In this wide-ranging second part of our exclusive interview with Warriors’ executive director Kris Radlinski, he talks about their style of play, recruitment for next year, and the importance of next month’s tour of Australia...

One criticism last year was the style of play - will fans see a difference to the way Wigan play?

There’s a misconception that we need to be ad-lib... look at Castleford, they were great to watch last year, and yet they were probably the most structured team in the competition.

They weren’t scoring tries from individual magic, it was more from executing patterns really well.

But Shaun has said clearly that there will be changes – it’s not so much a change of style, but the individualisation of the team sport will have more emphasis – and the players have said this has been the toughest pre-season in years.

We’ve looked at ways of re-energising the players. There’s an old saying, ‘keeping hunger in paradise’, and we have a lot of young players who have already won Grand Finals and a World Club Challenge.

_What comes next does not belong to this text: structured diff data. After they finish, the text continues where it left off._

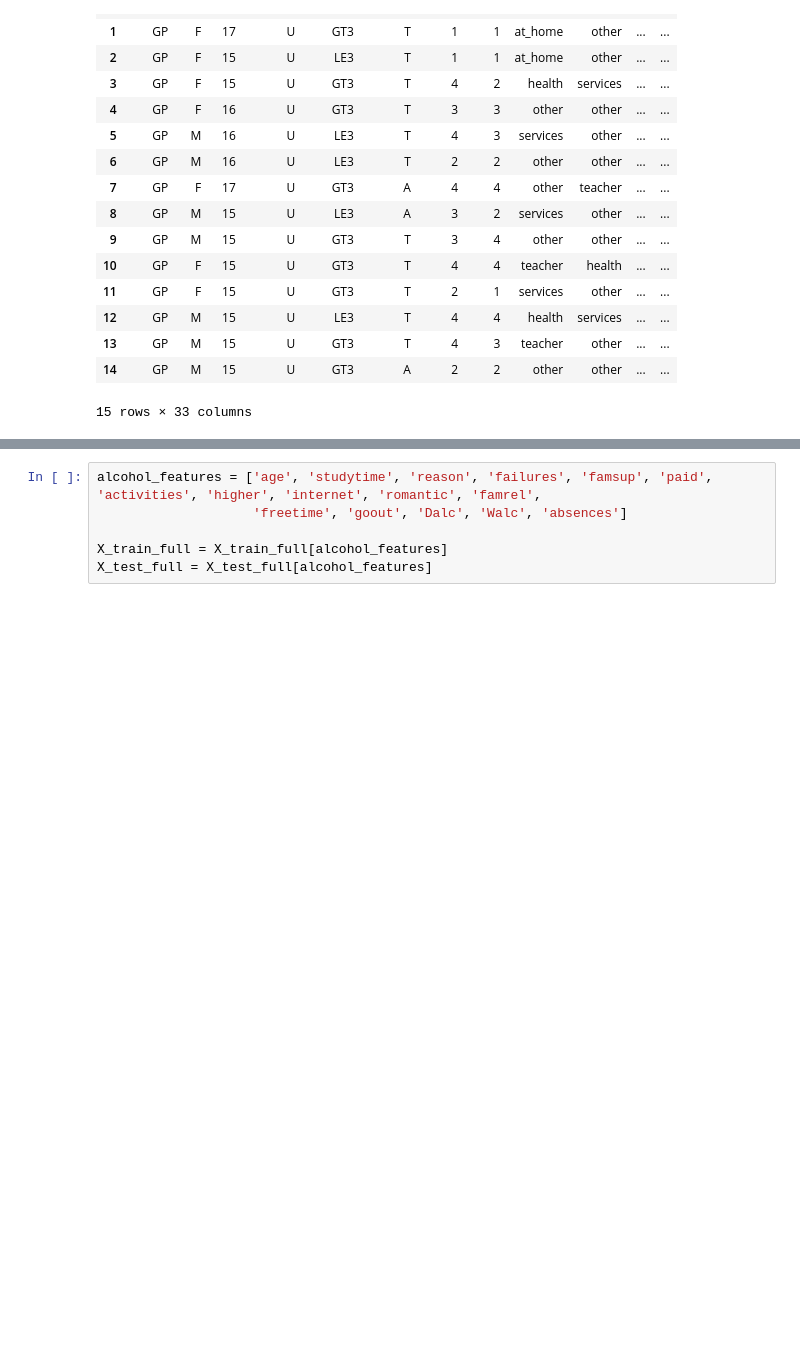
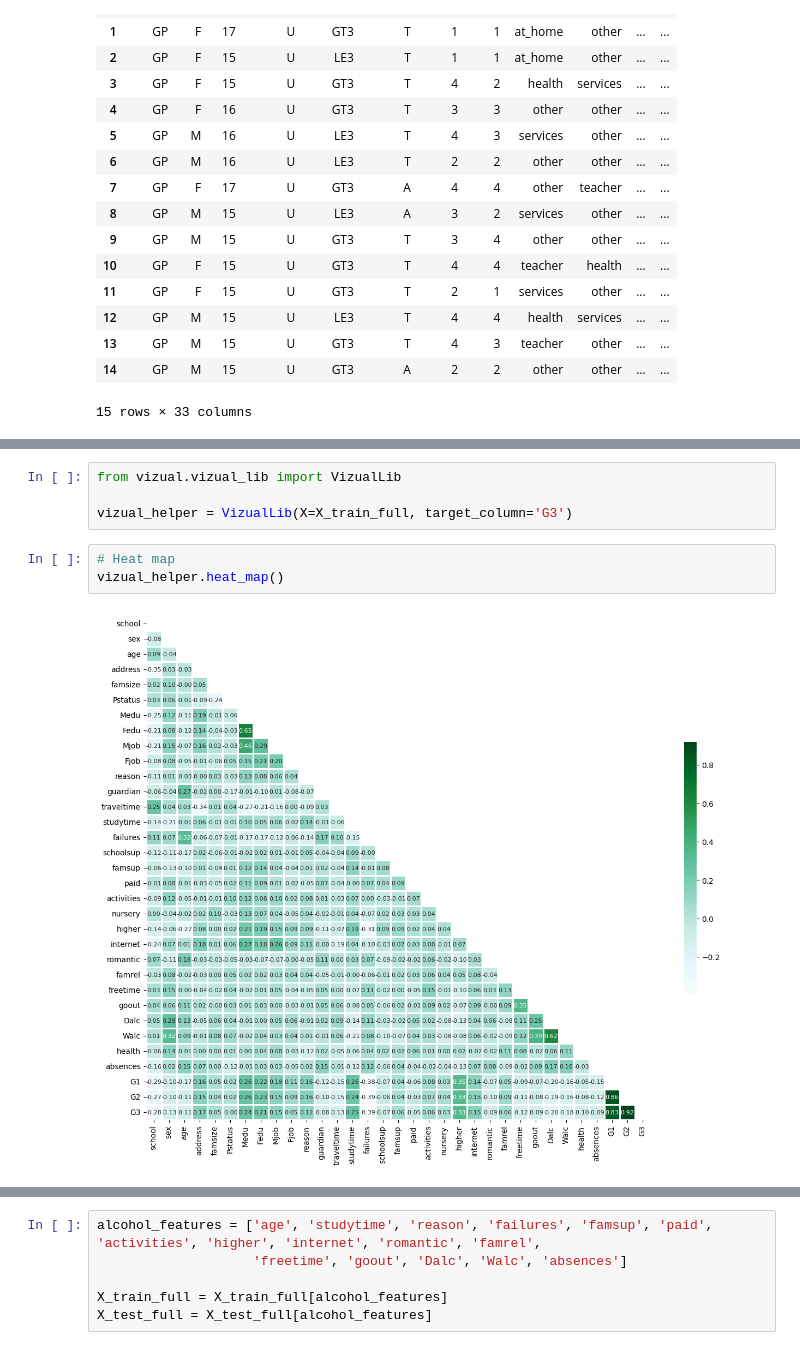
Before and after one commit to PNUAITeam13/AlcoholConsumption, a Jupyter notebook: alcohol_consumption.ipynb, the cells around one changed output, grey strips where cells are left out. Cells and saved outputs as stored; diff of their text form; blank space fills up the shorter version.

```diff
--- a/alcohol_consumption.ipynb
+++ b/alcohol_consumption.ipynb
@@ -51,0 +66,9 @@ X_test_full = math_dataset.copy()
+# %%
+from vizual.vizual_lib import VizualLib
+
+vizual_helper = VizualLib(X=X_train_full, target_column='G3')
+# %%
+# Heat map
+vizual_helper.heat_map()
+# %% [output]
+[figure, added]
```
Also changed, not shown: parts of 17 cells of this notebook, 3 other files.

We’ve looked at how we can get the message across that the great players aren’t satisfied with one or two medals.

Has the absence of any major recruit impacted on season ticket sales?

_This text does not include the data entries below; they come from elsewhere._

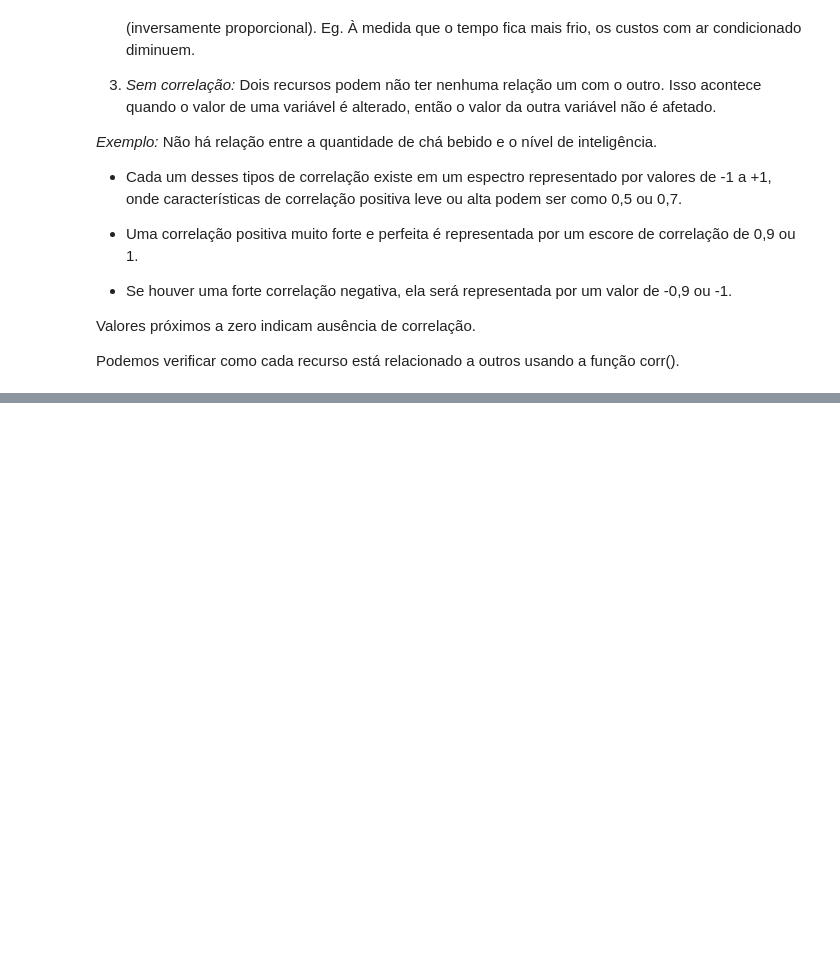
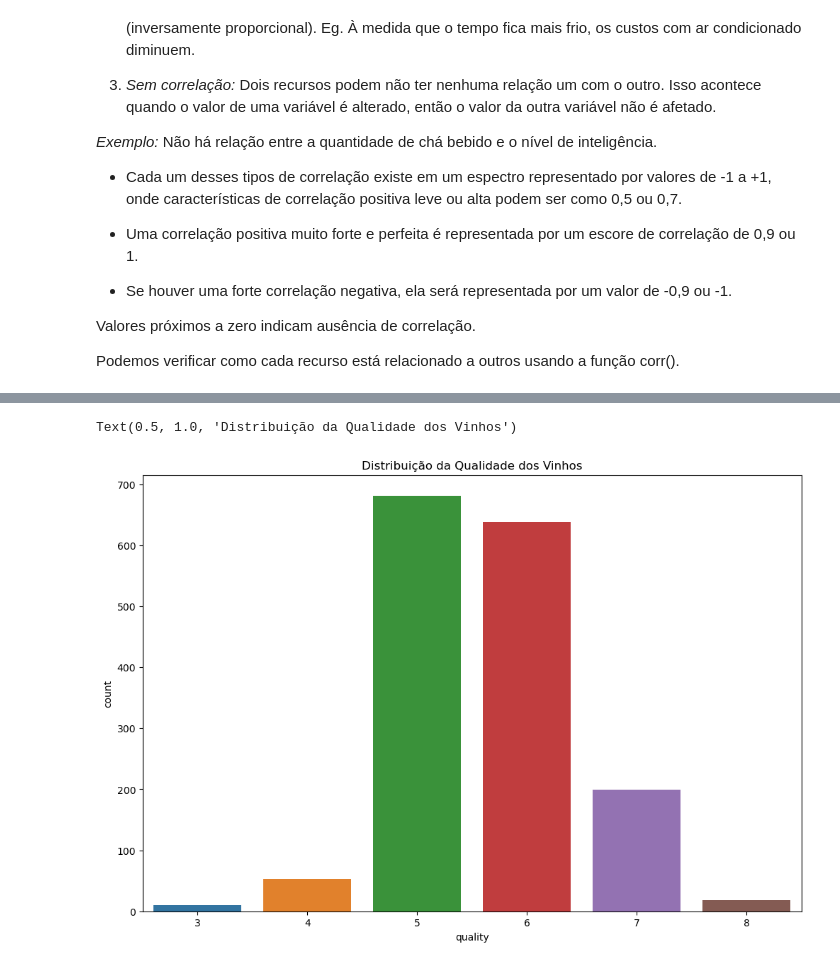
Before and after one commit to fabiocarvalhosimoes/Analise_Exploratoria_de_Dados, a Jupyter notebook: Qualidade do Vinho.ipynb, the cells around one changed output, grey strips where cells are left out. Saved outputs shown, nothing was run; the diff lists cells and outputs as text; code cells hidden in the pictures; blank space fills up the shorter version.

Commit message:
Inserção de gráfico de contagem

```diff
--- a/Qualidade do Vinho.ipynb
+++ b/Qualidade do Vinho.ipynb
@@ -534,0 +579,16 @@ red_wine_data.corr()
+# %%
+# Criando uma figura com tamanho específico (12 por 8 polegadas)
+
+plt.figure(figsize=(12,8))
+sns.countplot(x='quality', data=red_wine_data, order=sorted(red_wine_data['quality'].unique()))
+
+# Criando um countplot da coluna 'quality' em red_wine_data
+# x='quality' especifica que a variável 'quality' será representada no eixo x
+# data=red_wine_data é o DataFrame que contém os dados
+# order=sorted(red_wine_data['quality'].unique()) organiza os valores únicos de 'quality' em ordem crescente
+
+plt.title('Distribuição da Qualidade dos Vinhos')
+# Adicionando título ao gráfico
+# %% [output]
+Text(0.5, 1.0, 'Distribuição da Qualidade dos Vinhos')
+[figure, added]
```
Also changed, not shown: parts of 7 cells of this notebook.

No. We’ve very similar to where we were at this point last season. And when we’ve spoken to fans who haven’t renewed, yes there was a little bit of disappointment over the style of play, but the biggest factor which stopped them buying a season ticket was the competition structure with the Super-8s. The fact they don’t know who we’re going to be playing after July, and when, is a problem. And I think that’s why, last year, we saw a drop in season ticket sales, and yet our average attendance actually went up.

Shaun and Ian have both previously mentioned the possibility of an attacking coach joining the club. Is that still an option?

Yes, we’re always looking to improve. Over the pre-season we’ve looked for an additional assistant coach, and not found the right person. But we’re always on the look out.

So are you already looking at recruitment for 2019?

Yes – it’s a daily topic for us, and we’ve got targets who we think will bring value to the squad. We have got players coming off contract and players who are getting older.

But it is hard, because there’s not a massive talent pool, which is getting smaller and smaller, and that drives players’ values up.

I don’t want to knock agents, because they’re looking after their clients’ best interest – why wouldn’t they put their players to other clubs? – but we all suffer from it.

Some have suggested that Wigan’s trip to Australia next month (to play Hull FC and Souths) has someway been a distraction – as in, more energy has gone into that than building the squad...

That is certainly not true but may stem from the fact we’re marketing the tour quite heavily. It has been a huge task, and I don’t think we’ve got enough credit for it – we’ve been dealing with governments on both sides of the world, and we’ve got 37 stakeholders. The Super League game in Wollongong has to look like a match here, even down to the ‘man of the match’ boards and pitch-markings.

We have two funding partners, Destination Wollongong and Destination New South Wales, and out of that money we need to pay for us and Hull FC to go over there, forfeit a game at the DW Stadium, buy in South Sydney, buy in St George-Illawarra, and make two stadium agreements.

How we make money now is getting people to those games, so you will see us promoting this event heavily – we need to get people to these games to make it work.

Yes, we’re pushing the boundary and yes, it will be good for Super League. But in all honesty, if this was a break-even trip, I don’t think we’d be doing it.

We’re looking to make money out of this, and that money will be reinvested in the squad.

Last year, we turned down a huge offer for George Williams, and made him our second marquee signing.

But to pay for that, we need to come up with new ideas and innovative ways to make more money, and we have one here. Ian has always said he’s not the owner of Wigan to make money – any profits would go back into the club – but unfortunately because of higher squad costs each year and lower season tickets, Ian has had to inject £2m into Wigan over the past three years to cover losses.

I know (going to Australia) won’t please everyone – if you want to watch Wigan at home, I understand why you may be frustrated. But if we don’t look at opportunities like this, there’ll come a point where we have to get rid of one of our best players because we can’t afford to keep him, and then we’d get criticised for that.

Read part one of our exclusive interview